Truth may or may not be stranger than fiction — the jury is still out on that one — but it’s certainly as alluring as fiction when it comes to the predilections of feature filmmakers.
More movies than ever, it seems, showed up in 2015 with some variation of the words “based on a true story” typed on the screen to place audiences in the proper frame of mind before the action begins.
Political dramas including “Trumbo,” “Truth,” “Black Mass,” “The Big Short” and “Bridge of Spies,” not to mention such personal epics as “Love & Mercy,” “The Danish Girl,” “The Lady in the Van” and “Straight Outta Compton,” emphasized that the stories they were telling had actually happened.
Other films were either accused of blurring or were happy to blur the fact/fiction line. “Concussion” was taken to task, erroneously as it turns out, for softening the impact of its true story to curry favor with the National Football League.
And “The Martian,” an undeniably fictional story about a beleaguered astronaut left behind on the Red Planet, got a lot of mileage by boasting that it got the scientific facts of its putative adventure as right as they could be.
It seems that having a tale to tell that is based on actual events has the potential to put viewers into a receptive frame of mind. We all like to be amazed at the strange and wonderful things fellow human beings have gone through, and film is all too happy to help us along.
However, like everything else about the moviemaking process, this “based on a real story” tag line can cut both ways. Just ask the makers of two of the films on my 10-best list, “Spotlight” and “Steve Jobs,” whose reception as founded-on-fact dramas couldn’t have been more different.
The saga of how the Boston Globe won a 2003 Pulitzer Prize for uncovering decades of sexual abuse by Catholic priests, “Spotlight” went to great and justly applauded lengths to get the details of its milieu correct.
Director Tom McCarthy and his team managed to do what many people, including the journalists depicted, thought almost impossible. They were surprisingly accurate about both the physical and psychological ways reporters work, how they tirelessly interview, take endless notes and wade through mountains of material.
What “Steve Jobs” went through was vastly different. Though it made no bones about being a dramatization, no more an accurate record of the celebrated digital entrepreneur’s life than Shakespeare’s “Macbeth” tells the real story of the 11th century Scottish ruler, it ran into the bane of all based-on-fact films: a determined special interest group with blood in its eye.
In “Steve Jobs’” case, that was the media-savvy denizens of Silicon Valley, aggrieved at what they saw as a less-than-flattering portrait of their prophet, people who rose as one to say that this was not the Steve Jobs they knew (as if anyone had said it was).
Personally, I go to feature films, even those based on fact, for the drama, not for factual faithfulness. I didn’t like “The Martian” more for its scientific reliability, and I didn’t like “Steve Jobs” less for its imagination.

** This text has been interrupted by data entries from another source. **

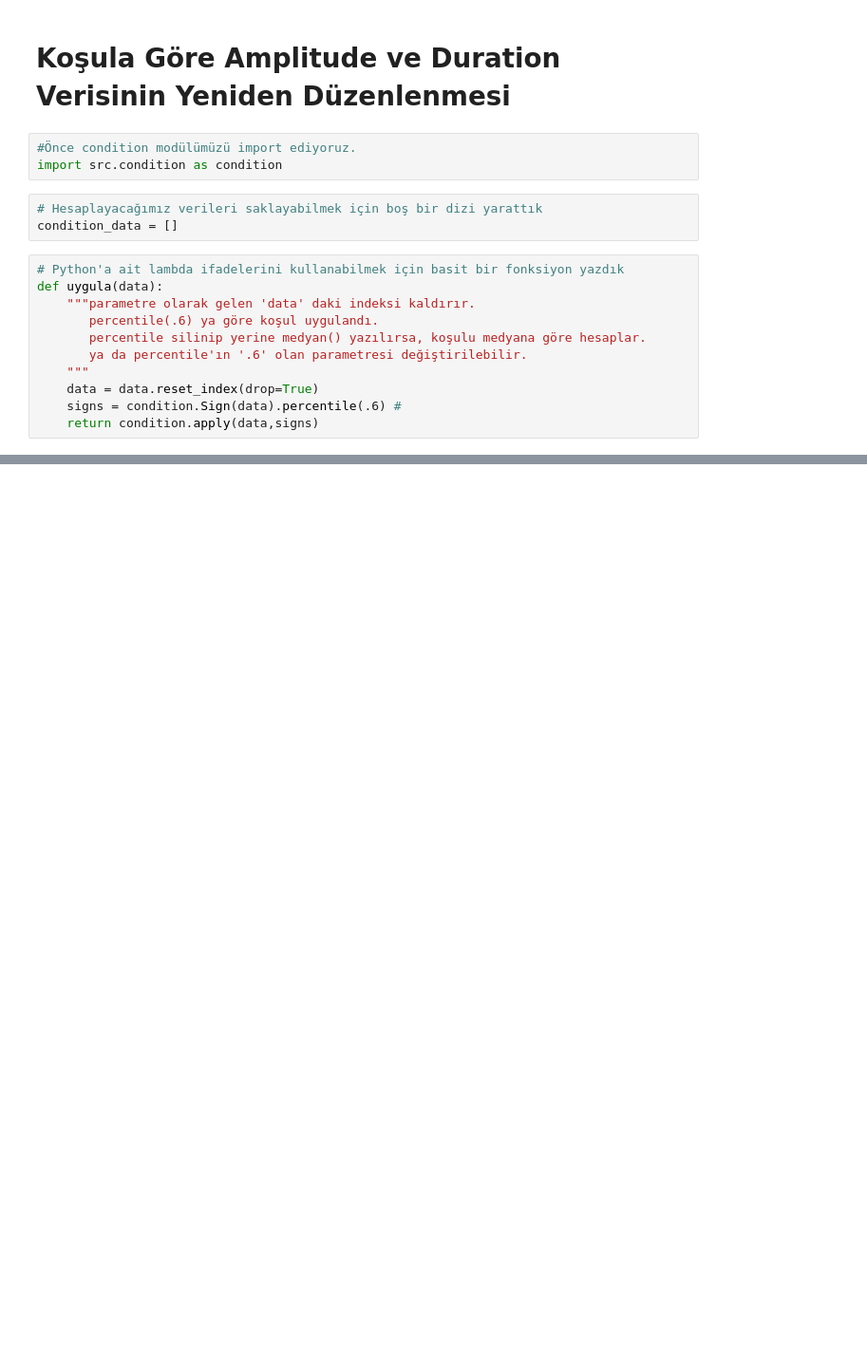
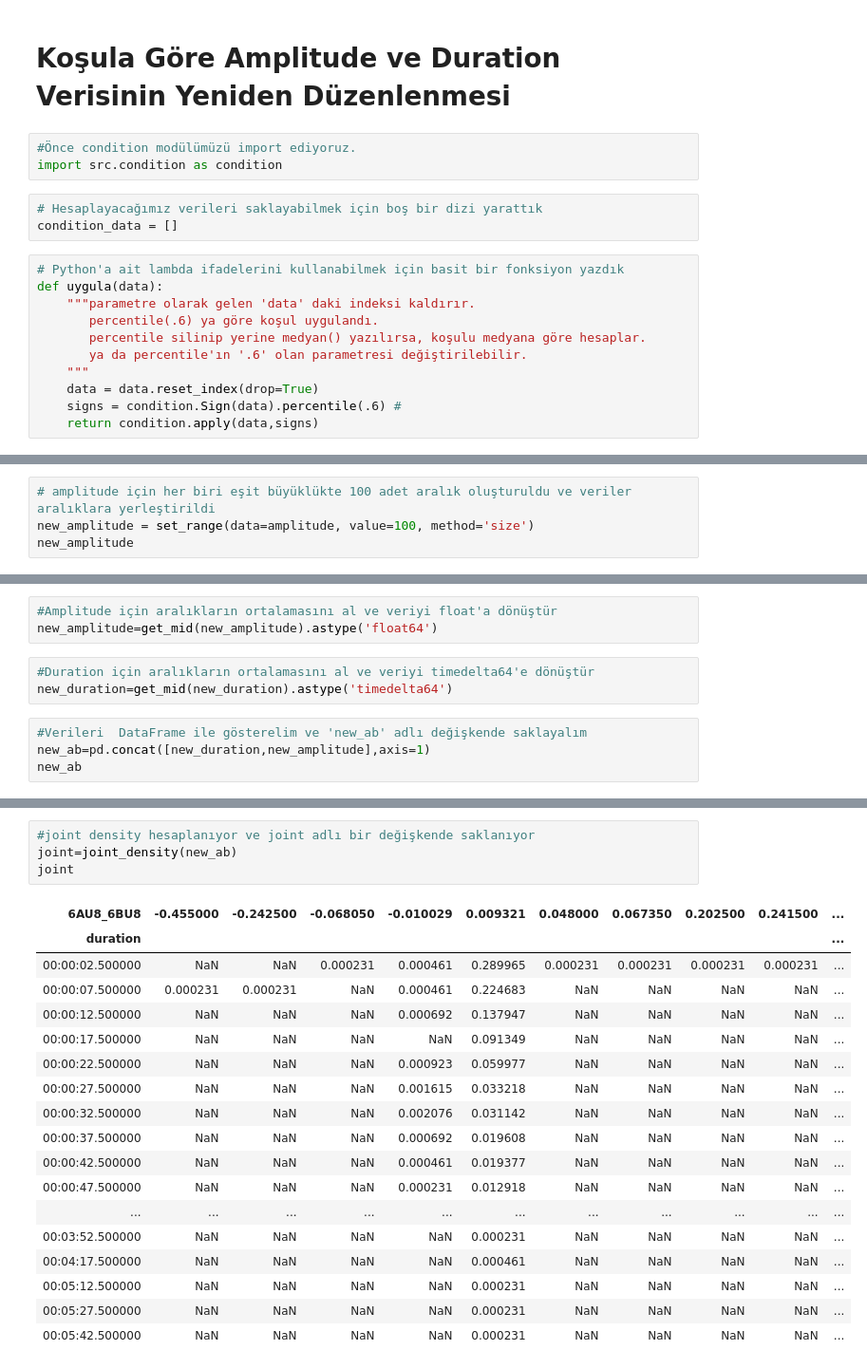
Before and after one commit to birdalugur/cefis2, a Jupyter notebook: main.ipynb, the cells around one changed output, grey strips where cells are left out. Shown at 95% size. Saved outputs shown, nothing was run; the diff lists cells and outputs as text; blank space fills up the shorter version.

Commit message:
density main'e eklendi

```diff
--- a/main.ipynb
+++ b/main.ipynb
@@ -242,0 +240,4 @@ condition_data[0]
+# %%
+# amplitude için her biri eşit büyüklükte 100 adet aralık oluşturuldu ve veriler aralıklara yerleştirildi
+new_amplitude = set_range(data=amplitude, value=100, method='size')
+new_amplitude
@@ -242,0 +290,10 @@ condition_data[0]
+# %%
+#Amplitude için aralıkların ortalamasını al ve veriyi float'a dönüştür
+new_amplitude=get_mid(new_amplitude).astype('float64')
+# %%
+#Duration için aralıkların ortalamasını al ve veriyi timedelta64'e dönüştür
+new_duration=get_mid(new_duration).astype('timedelta64')
+# %%
+#Verileri  DataFrame ile gösterelim ve 'new_ab' adlı değişkende saklayalım
+new_ab=pd.concat([new_duration,new_amplitude],axis=1)
+new_ab
@@ -242,0 +351,23 @@ condition_data[0]
+# %%
+#joint density hesaplanıyor ve joint adlı bir değişkende saklanıyor
+joint=joint_density(new_ab)
+joint
+# %% [output]
+| 6AU8_6BU8 | -0.455000 | -0.242500 | -0.068050 | -0.010029 | 0.009321 | 0.048000 | 0.067350 | 0.202500 | 0.241500 | ... |
+| duration |  |  |  |  |  |  |  |  |  | ... |
+| 00:00:02.500000 | NaN | NaN | 0.000231 | 0.000461 | 0.289965 | 0.000231 | 0.000231 | 0.000231 | 0.000231 | ... |
+| 00:00:07.500000 | 0.000231 | 0.000231 | NaN | 0.000461 | 0.224683 | NaN | NaN | NaN | NaN | ... |
+| 00:00:12.500000 | NaN | NaN | NaN | 0.000692 | 0.137947 | NaN | NaN | NaN | NaN | ... |
+| 00:00:17.500000 | NaN | NaN | NaN | NaN | 0.091349 | NaN | NaN | NaN | NaN | ... |
+| 00:00:22.500000 | NaN | NaN | NaN | 0.000923 | 0.059977 | NaN | NaN | NaN | NaN | ... |
+| 00:00:27.500000 | NaN | NaN | NaN | 0.001615 | 0.033218 | NaN | NaN | NaN | NaN | ... |
+| 00:00:32.500000 | NaN | NaN | NaN | 0.002076 | 0.031142 | NaN | NaN | NaN | NaN | ... |
+| 00:00:37.500000 | NaN | NaN | NaN | 0.000692 | 0.019608 | NaN | NaN | NaN | NaN | ... |
+| 00:00:42.500000 | NaN | NaN | NaN | 0.000461 | 0.019377 | NaN | NaN | NaN | NaN | ... |
+| 00:00:47.500000 | NaN | NaN | NaN | 0.000231 | 0.012918 | NaN | NaN | NaN | NaN | ... |
+| ... | ... | ... | ... | ... | ... | ... | ... | ... | ... | ... |
+| 00:03:52.500000 | NaN | NaN | NaN | NaN | 0.000231 | NaN | NaN | NaN | NaN | ... |
+| 00:04:17.500000 | NaN | NaN | NaN | NaN | 0.000461 | NaN | NaN | NaN | NaN | ... |
+| 00:05:12.500000 | NaN | NaN | NaN | NaN | 0.000231 | NaN | NaN | NaN | NaN | ... |
+| 00:05:27.500000 | NaN | NaN | NaN | NaN | 0.000231 | NaN | NaN | NaN | NaN | ... |
+| 00:05:42.500000 | NaN | NaN | NaN | NaN | 0.000231 | NaN | NaN | NaN | NaN | ... |
```
Also changed, not shown: parts of 42 cells of this notebook, 3 other files.
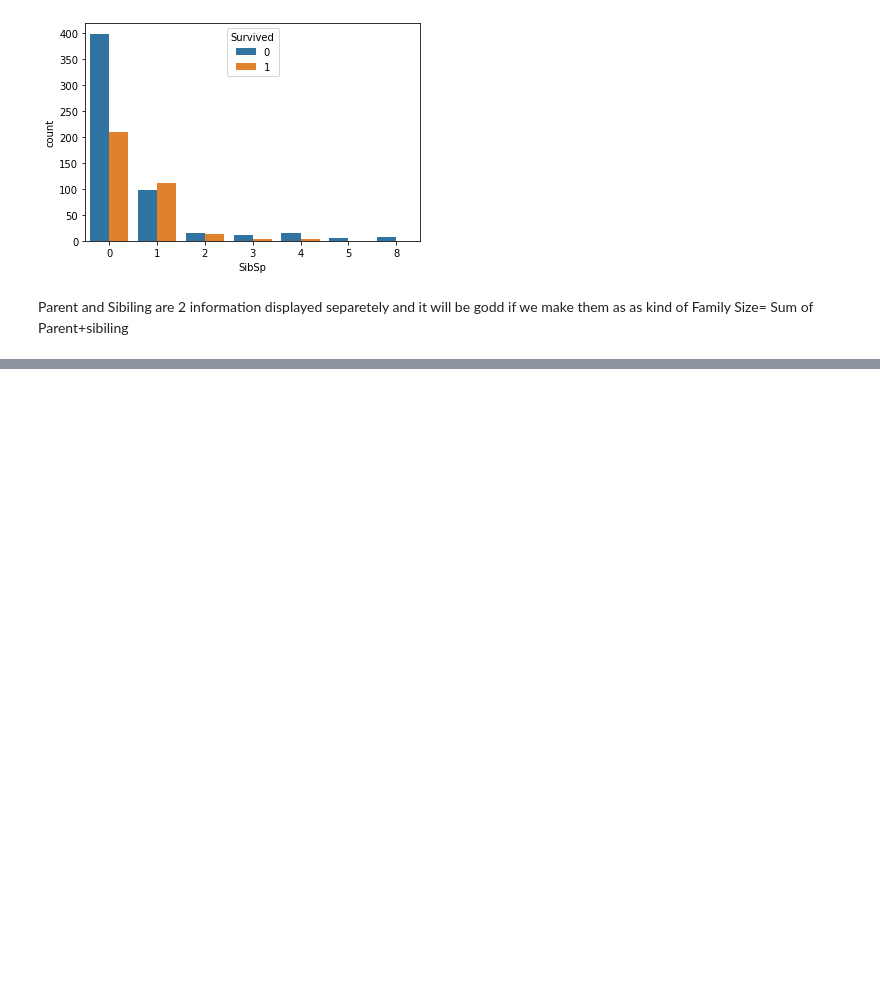
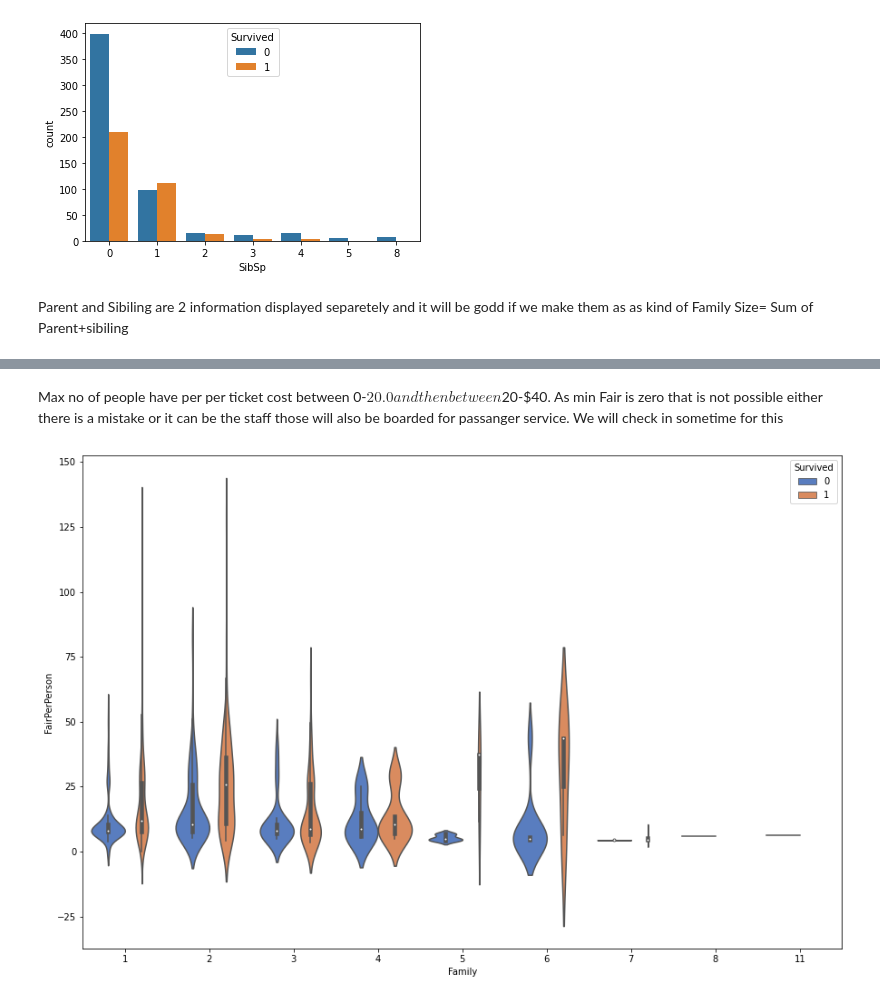
Before and after one commit to skpyahoo/TitanicDataSet_ML, a Jupyter notebook: Titanic_Model.ipynb, the cells around one changed output, grey strips where cells are left out. Drawn from its saved outputs; the diff is of its cells as text; code cells hidden in the pictures; blank space fills up the shorter version.

```diff
--- a/Titanic_Model.ipynb
+++ b/Titanic_Model.ipynb
@@ -775,0 +860,10 @@ Also lets get fair per person by Family Size.
+# %% [markdown]
+Max no of people have per per ticket cost between 0-$20.0 and then between $20-$40. As min Fair is zero that is not possible either there is a mistake or it can be the staff those will also be boarded for passanger service. We will check in sometime for this
+# %%
+#Check the impact of Fair on chances of Survival
+plt.figure(figsize = (15,10))
+sns.violinplot(x="Family", y="FairPerPerson", hue="Survived",
+                    data=train_set, palette="muted")
+plt.show()
+# %% [output]
+[figure, added]
```
Also changed, not shown: parts of 256 cells of this notebook, 1 other file.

As I’ve said before, and will no doubt have occasion to say again, movies glamorize, they romanticize, they tell stories, they make things larger than life. Which is why, when it comes down to it, we love them so much in the first place.